Three men were jailed for masterminding a 23 million pound biofuel investment scam on Monday, in the first convictions by Britain’s Serious Fraud Office (SFO) under tough new anti-bribery laws.
The Britons were executives or agents of Sustainable AgroEnergy Plc, a company that promoted biofuel investment products linked to southeast Asian plantations of jatropha trees, once considered a wonder plant in the hunt for oil.
“These three individuals preyed on investors, many of whom were duped into investing life savings and pension funds,” SFO director David Green said.
The convictions are a welcome break for the SFO, which has been trying to restore confidence in its ability to bring criminals and companies to book after a series of failures in high-profile cases. An inspection report last month found the agency had made mixed progress in tackling its shortcomings.
The SFO had been expected to be the leading prosecutor to use the Bribery Act, which came into force in 2011 to overhaul 122-year-old laws that were criticised for not giving prosecutors the tools to fight modern international crime.
Previous charges under the Act, however, had been brought by its sister prosecutor the Crown Prosecution Service (CPS).

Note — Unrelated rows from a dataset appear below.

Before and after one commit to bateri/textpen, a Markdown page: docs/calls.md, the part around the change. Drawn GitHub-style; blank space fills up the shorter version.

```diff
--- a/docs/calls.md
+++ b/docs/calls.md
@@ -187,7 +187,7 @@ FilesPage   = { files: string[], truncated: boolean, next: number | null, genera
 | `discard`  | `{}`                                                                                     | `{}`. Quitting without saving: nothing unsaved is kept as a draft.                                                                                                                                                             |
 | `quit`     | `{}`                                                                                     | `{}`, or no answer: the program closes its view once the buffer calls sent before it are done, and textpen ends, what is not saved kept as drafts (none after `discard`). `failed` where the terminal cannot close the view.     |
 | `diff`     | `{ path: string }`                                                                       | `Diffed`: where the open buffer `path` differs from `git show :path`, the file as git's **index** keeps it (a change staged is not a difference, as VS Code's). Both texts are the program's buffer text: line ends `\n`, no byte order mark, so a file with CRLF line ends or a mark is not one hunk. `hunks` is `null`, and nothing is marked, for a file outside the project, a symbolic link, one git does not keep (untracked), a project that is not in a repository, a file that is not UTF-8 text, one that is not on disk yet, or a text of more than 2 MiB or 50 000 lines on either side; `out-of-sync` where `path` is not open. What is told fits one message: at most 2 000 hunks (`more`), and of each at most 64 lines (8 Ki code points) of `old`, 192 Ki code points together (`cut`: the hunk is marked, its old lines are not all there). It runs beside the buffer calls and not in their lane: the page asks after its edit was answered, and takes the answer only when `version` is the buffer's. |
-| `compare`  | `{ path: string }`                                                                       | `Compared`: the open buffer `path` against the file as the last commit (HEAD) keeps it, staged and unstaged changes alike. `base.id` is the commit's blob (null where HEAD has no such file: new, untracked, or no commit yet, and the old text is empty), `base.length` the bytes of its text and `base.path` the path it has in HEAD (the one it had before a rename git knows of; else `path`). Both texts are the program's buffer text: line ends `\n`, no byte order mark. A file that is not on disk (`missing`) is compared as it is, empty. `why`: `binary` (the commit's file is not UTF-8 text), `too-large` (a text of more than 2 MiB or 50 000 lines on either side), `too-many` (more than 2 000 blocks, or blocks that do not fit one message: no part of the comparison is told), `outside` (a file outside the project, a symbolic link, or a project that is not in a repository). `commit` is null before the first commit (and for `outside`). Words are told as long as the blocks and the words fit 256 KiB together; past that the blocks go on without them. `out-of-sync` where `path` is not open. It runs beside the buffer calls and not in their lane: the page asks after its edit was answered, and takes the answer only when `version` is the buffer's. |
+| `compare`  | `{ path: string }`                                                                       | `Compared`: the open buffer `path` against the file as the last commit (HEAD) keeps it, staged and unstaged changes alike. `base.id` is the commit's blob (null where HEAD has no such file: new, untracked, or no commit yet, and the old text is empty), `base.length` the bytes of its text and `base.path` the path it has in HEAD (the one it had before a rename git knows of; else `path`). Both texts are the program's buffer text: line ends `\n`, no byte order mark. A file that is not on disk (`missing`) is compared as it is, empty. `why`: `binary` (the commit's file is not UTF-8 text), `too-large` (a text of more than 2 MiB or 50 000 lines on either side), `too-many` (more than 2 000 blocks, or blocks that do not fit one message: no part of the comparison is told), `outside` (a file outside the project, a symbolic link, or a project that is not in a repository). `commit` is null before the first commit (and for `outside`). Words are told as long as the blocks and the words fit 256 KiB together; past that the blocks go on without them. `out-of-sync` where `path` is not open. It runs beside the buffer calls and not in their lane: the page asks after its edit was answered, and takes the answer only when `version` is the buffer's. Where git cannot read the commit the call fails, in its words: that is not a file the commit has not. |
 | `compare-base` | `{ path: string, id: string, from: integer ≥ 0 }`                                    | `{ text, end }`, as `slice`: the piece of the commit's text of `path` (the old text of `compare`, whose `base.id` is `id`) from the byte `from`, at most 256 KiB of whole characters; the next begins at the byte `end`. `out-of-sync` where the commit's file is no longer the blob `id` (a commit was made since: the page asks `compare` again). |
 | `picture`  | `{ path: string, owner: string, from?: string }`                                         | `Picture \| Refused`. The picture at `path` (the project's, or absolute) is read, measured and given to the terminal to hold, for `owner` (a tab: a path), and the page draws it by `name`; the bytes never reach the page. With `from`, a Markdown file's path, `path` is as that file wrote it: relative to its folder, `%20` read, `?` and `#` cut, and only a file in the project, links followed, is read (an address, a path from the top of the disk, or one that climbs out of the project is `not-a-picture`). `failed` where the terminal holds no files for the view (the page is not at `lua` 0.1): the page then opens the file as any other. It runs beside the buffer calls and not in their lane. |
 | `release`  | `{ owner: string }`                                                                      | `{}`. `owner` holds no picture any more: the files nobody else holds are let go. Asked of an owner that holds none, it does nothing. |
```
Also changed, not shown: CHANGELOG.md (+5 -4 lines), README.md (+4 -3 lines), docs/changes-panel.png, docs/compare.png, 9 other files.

A jury at London’s Southwark Crown Court found Gary West, 52, James Whale, 38, and Stuart Stone, 28, guilty of defrauding British investors between April 2011 and Feb. 2012, the SFO said. They were jailed for 13, 9, and 6 years respectively.
All three were charged with fraud-related offences and West and Stone with bribery or receiving bribes in breach of the Bribery Act. A fourth man was acquitted of all charges against him.
“The SFO has taken an important step forward in demonstrating its ability to police the Bribery Act,” said Omar Qureshi, head of anti-corruption at law firm CMS.
The Act has been called one of the world’s toughest anti-corruption laws. Bribery offences committed by individuals now carry a penalty of up to 10 years’ imprisonment, an unlimited fine and confiscation of assets.
However, the SFO remains under pressure to bring a case under the much-debated section 7 of the Act, which introduced an offence of “failure to prevent bribery”, whereby a company can be prosecuted for failing to have “adequate procedures” to prevent active bribery by “associated persons”.
Companies are also keen to see whether a corporate prosecution under this part of the Act will shed light on their liability for the conduct of such associated persons – and what the scope of the “adequate procedures” is.
By Carolyn Cohn and Kirstin Ridley